In issue five, Johnny’s reading habits have expanded. Reed asks, “What are you reading, Johnny?”It’s The Incredible Hulk #1, out the same month. “A great new comic mag, Reed. Say! You know something—! I’ll be doggoned if this monster doesn’t remind me of The Thing!” Because he’s supposed to. Marvel created Hulk because of the Thing’s popularity.
The cover of FF #9 asks: “What happens to comic magazine heroes when they can’t pay their bills and have no place to turn?” But #10 is even bolder: “In this epic issue surprise follows surprise as you actually meet Lee and Kirby in the story!!” The authors stare up at the action from the front row.
Stan: “How’s this for a twist, Jack? We’ve got Doctor Doom as one of the Fantastic Four!!”
Jack: “And Mister Fantastic himself is the villain!! Our fans oughtta flip over this yarn!!”
As promised, Dr. Doom uses the Marvel duo to lure Reed into a trap.
Johnny: “Phone call for you, Reed! It’s Lee and Kirby! They’d like you to go to their studio to work out a plot with ‘em!”
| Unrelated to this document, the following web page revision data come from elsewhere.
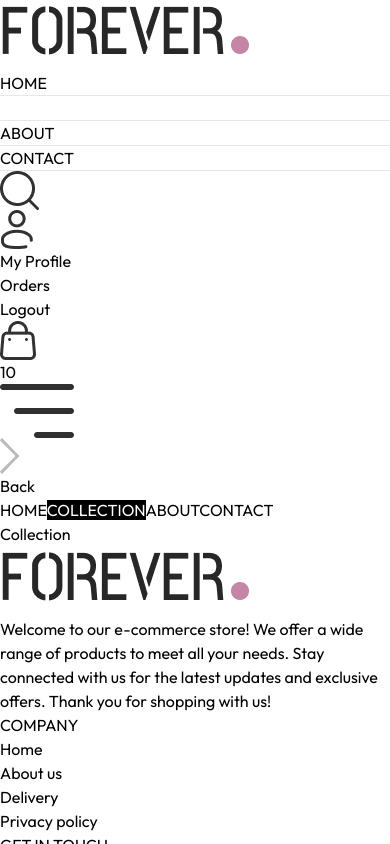
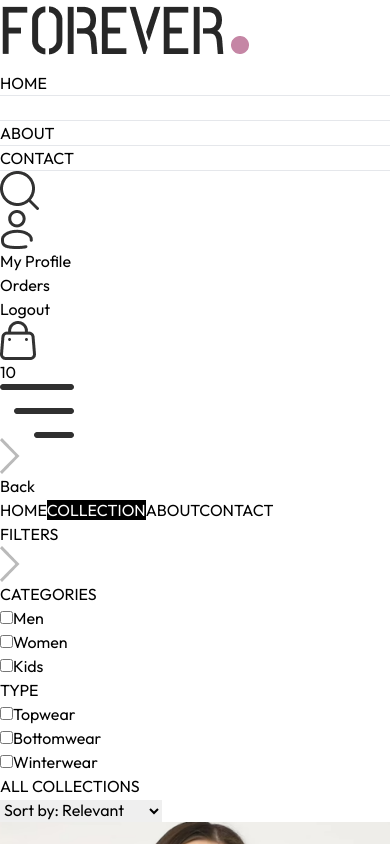
Before and after one commit to iaman-mishra/E-Commerce, a React (Vite) app in the folder frontend/: page /collection in a window 390 px wide. Shown: the top 844 px of the page. Built offline with nearby package versions, Linux system fonts and the light colour scheme.

Commit message:
Add filtering functionality to Collection page; implement category and subcategory filters

```diff
--- a/frontend/src/pages/Collection.jsx
+++ b/frontend/src/pages/Collection.jsx
@@ -1,9 +1,144 @@
-import React from 'react'
+import React, { useContext, useEffect, useState } from "react";
+import { shopContext } from "../context/shopContext";
+import { assets } from "../assets/assets";
+import Title from "../components/Title";
+import ProductItem from '../components/ProductItem'
 
 const Collection = () => {
+
+  const { products } = useContext(shopContext);
+  const [ShowFilters, SetShowFilters] = useState(false);
+  const [FilterProducts, SetFilterProducts]=useState([]);
+  const [Category,SetCategory]=useState([]);
+  const [SubCategory,SetSubCategory]=useState([]);
+
+  useEffect(()=>{
+    SetFilterProducts(products);
+  },[])
+
+  const toggleCategory=(e)=>{
+    if (Category.includes(e.target.value)) {
+      SetCategory(prev=> prev.filter(item => item !== e.target.value));
+    }
+    else{
+      SetCategory(prev=> [...prev, e.target.value]);
+    }
+  }
+
+  const toggleSubCategory=(e)=>{
+    if (SubCategory.includes(e.target.value)) {
+      SetSubCategory(prev=> prev.filter(item => item !== e.target.value));
+    }
+    else{
+      SetSubCategory(prev=> [...prev, e.target.value]);
+    }
+  }
+
+  const ApllyFilters=()=>{
+    let productsCopy=products.slice();
+
+    if (Category.length > 0) {
+      productsCopy=productsCopy.filter(item => Category.includes(item.category))
+    }
+    if (SubCategory.length > 0) {
+      productsCopy=productsCopy.filter(item => SubCategory.includes(item.subCategory))
+    }
+
+    SetFilterProducts(productsCopy);
+  }
+
+  useEffect(()=>{
+    ApllyFilters()
+  },[Category,SubCategory])
+
   return (
-    <div>Collection</div>
-  )
-}
+    <div className="flex flex-col sm:flex-row gap-1 sm:gap-10 pt-10 border-t">
 
-export default Collection
+      <div className="min-w-60">
+        <p
+          onClick={() => {
+            SetShowFilters(!ShowFilters);
+          }}
+          className="my-2 text-xl flex items-center cursor-pointer gap-2 "
+        >
+          FILTERS
+          <img
+            className={`h-3 sm:hidden ${ShowFilters ? "rotate-90" : ""}`}
+            src={assets.dropdown_icon}
+            alt=""
+          />
+        </p>
+
+        <div
+          className={`border border-gray-300 pl-5 py-3 mt-6 ${
+            ShowFilters ? "" : "hidden"
+          } sm:block`}
+        >
+          <p className="mb-3 text-sm font-medium">CATEGORIES</p>
+          <div className="flex flex-col gap-2 text-sm font-light text-gray-700">
+            <p className="flex gap-2">
+              <input value={'Men'} type="checkbox" onChange={toggleCategory} />
+              Men
+            </p>
+            <p className="flex gap-2">
+              <input value={'Women'} type="checkbox" onChange={toggleCategory} />
+              Women
+            </p>
+            <p className="flex gap-2">
+              <input value={'Kids'} type="checkbox" onChange={toggleCategory} />
+              Kids
+            </p>
+          </div>
+        </div>
+
+        <div
+          className={`border border-gray-300 pl-5 py-3 my-5 ${
+            ShowFilters ? "" : "hidden"
+          } sm:block`}
+        >
+          <p className="mb-3 text-sm font-medium">TYPE</p>
+          <div className="flex flex-col gap-2 text-sm font-light text-gray-700">
+            <p className="flex gap-2">
+              <input type="checkbox" value='Topwear' onChange={toggleSubCategory} />
+              Topwear
+            </p>
+            <p className="flex gap-2">
+              <input type="checkbox" value='Bottomwear' onChange={toggleSubCategory} />
+              Bottomwear
+            </p>
+            <p className="flex gap-2">
+              <input type="checkbox" value='Winterwear' onChange={toggleSubCategory} />
+              Winterwear
+            </p>
+          </div>
+        </div>
+      </div>
+
+      {/* Right Side */}
+
+      <div className="flex-1">
+
+        <div className="flex justify-between text-base sm:text-2xl mb-4">
+          <Title text1={"ALL"} text2={"COLLECTIONS"} />
+
+          {/* selectors */}
+          <select className="border-2 border-gray-300 text-sm px-2">
+            <option value="relevant">Sort by: Relevant</option>
+            <option value="low-high">Sort by: Low to High</option>
+            <option value="high-low">Sort by: High to Low</option>
+          </select>
+        </div>
+
+        {/* mapping items */}
+        <div className="grid grid-cols-2 md:grid-cols-3 lg:grid-cols-4 gap-4 gap-y-6">
+          {FilterProducts.map((item,index)=>{
+            return <ProductItem key={index} id={item._id} image={item.image} name={item.name} price={item.price} />
+          })}
+        </div>
+
+      </div>
+    </div>
+  );
+};
+
+export default Collection;
```
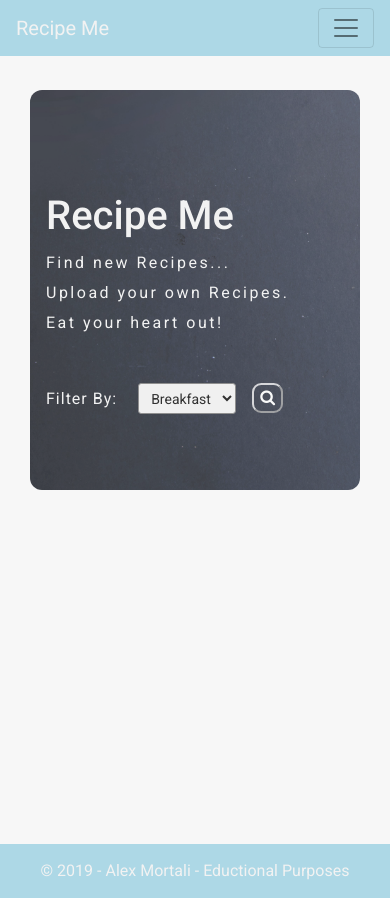
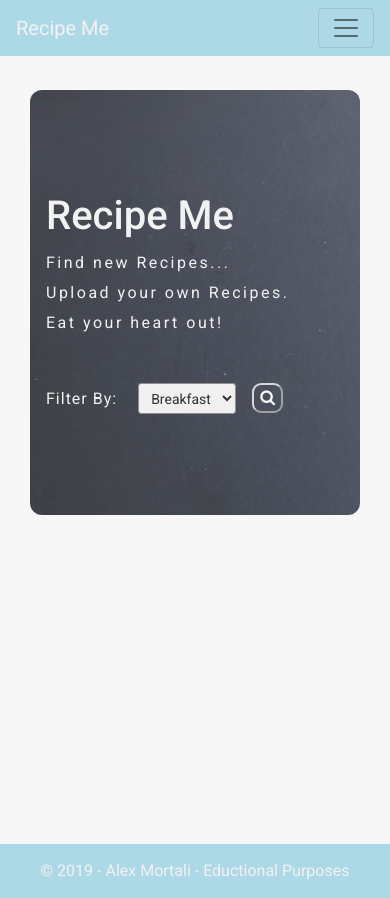
Before and after one commit to alexmortali/recipe_me, a Flask app: page / in a window 390 px wide. Run offline with Flask 2, Linux system fonts and the light colour scheme; data that the repository does not hold is empty; some libraries are stand-ins or nearby versions.

Commit message:
Small style changes to jumbotron and recipe cards for mobile

```diff
--- a/static/css/style.css
+++ b/static/css/style.css
@@ -17,6 +17,7 @@ body {
 }
 
 /*----------------------------------------- Footer */
+
 #footer-text {
     margin-bottom: 0px;
     color: #f2f2f2;
@@ -25,6 +26,7 @@ body {
 }
 
 /*----------------------------------------- Form Container */
+
 .form-container {
     border: 1px solid black;
     border-radius: 12px;
@@ -33,6 +35,7 @@ body {
 }
 
 /*----------------------------------------- Buttons */
+
 .button_link {
     text-decoration: none;
     color: #f7f7f7;
@@ -68,6 +71,7 @@ body {
 }
 
 /*----------------------------------------- Base - Jumbotron */
+
 .bg-light {
     background-color: #ADD8E6!important;
 }
@@ -76,7 +80,7 @@ body {
     color: #f2f2f2!important;
 }
 
-.jumbotron {
+.jumbotron-section {
     background-image: url('../images/jumbotron-desktop.jpeg');
     background-repeat: no-repeat;
     background-size: cover;
@@ -103,6 +107,7 @@ body {
 }
 
 /*----------------------------------------- About */
+
 #about-pic {
     max-width: 100%;
     height: auto;
@@ -115,6 +120,7 @@ body {
 }
 
 /*----------------------------------------- Recipe Card */
+
 .recipe-card {
     border: 1px solid black;
     margin-bottom: 25px;
@@ -166,6 +172,7 @@ hr {
 }
 
 /*----------------------------------------- Recipe Page */
+
 .recipe-heading-container {
     border-bottom: 1px solid black;
     margin-bottom: 22px;
@@ -294,6 +301,7 @@ ul {
 }
 
 /*----------------------------------------- Media Queries */
+
 @media (max-width: 768px) {
     .recipe-card {
         height: 210px;
@@ -378,6 +386,10 @@ ul {
 }
 
 @media (max-width: 414px) {
+    .jumbotron-section {
+        height: 425px!important;
+    }
+
     .recipe-card {
         height: 200px;
     }
@@ -385,11 +397,17 @@ ul {
     #recipe-card-image {
         border-radius: 5px;
         height: 198px;
-        width: 145px;
+        width: 123px;
+        object-fit: cover;
     }
 
     #recipe-card-text-area {
         font-size: 75%;
+        padding-left: 48px;
+    }
+
+    .bottom-row-div {
+        font-size: 85%;
     }
 
     .border-left {
@@ -397,6 +415,10 @@ ul {
         border-left: none!important;
         border-top: 1px solid black;
         margin-top: 20px;
+    }
+
+    .recipe-image {
+        max-width: 230px;
     }
 
     .ad-image-container {
--- a/templates/base.html
+++ b/templates/base.html
@@ -62,7 +62,7 @@
         <div class="container stand-out">
             <div class="row">
                 <div class="col-12" id="jumbotron-container">
-                    <section class="jumbotron">
+                    <section class="jumbotron jumbotron-section">
                         <div class="jumbo-text">
                             <h1>Recipe Me</h1>
                             <p>Find new Recipes...<br>Upload your own Recipes.<br>Eat your heart out!</p>
```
Reed: “Strange…we just finished discussing a new plot yesterday!”
Thing: “Tell ‘em if they don’t stop makin’ me even uglier than I am, I’m liable to go up there and wrap this two-ton weight around their skinny necks!”
Issue 11 goes further still. The team has to stand in line to get a copy of their own comic book, and then they go home to answer fan letters, shattering the last remains of the fourth wall. Mr. Lumpkin, their mailman, laments in the final panel: “Blankety blank fans and comic magazine heroes, and letters to the editor pages! Ohhh my achin’ back!”
The trend dies a quiet death in the next issue when the Hulk shows up with no mention of that comic mag John had been reading. Marvel traded in metafiction for multi-title continuity. That brings us into 1962, still eight years before Barth coins the term.
Of course metafiction is probably as old as fiction, older if you include other genres, metatheater, etc. The term was intended as a highbrow literary category, even though some of its most immediate influences were from pop culture, including such humble creatures as comic books. But Stan Lee is no source point either. His FF tomfoolery was influenced from 1950s Mad magazine. Plus the whole Silver Age can be read as a metafictional response to the Golden Age (Barry Allen, the new Flash, kicks off the Silver Age by reading an original Flash comic). And the Golden Age is filled with its own examples too. A group of characters go on strike in Captain Marvel Adventures, and there’s a Superman episode in which Clark takes Lois to a movie that starts with a Superman cartoon (so he has to prevent her from seeing the scene where Clark in the cartoon turns into Superman). Even Bob Kane’s early Batman episodes have their meta moments, so it’s present from the beginning of the medium.
And does all of this put Jennifer Egan into “the context of contemporary American culture”?
Um, no, not really.
So you’ll forgive me if I sign off now and finish reading Goon Squad.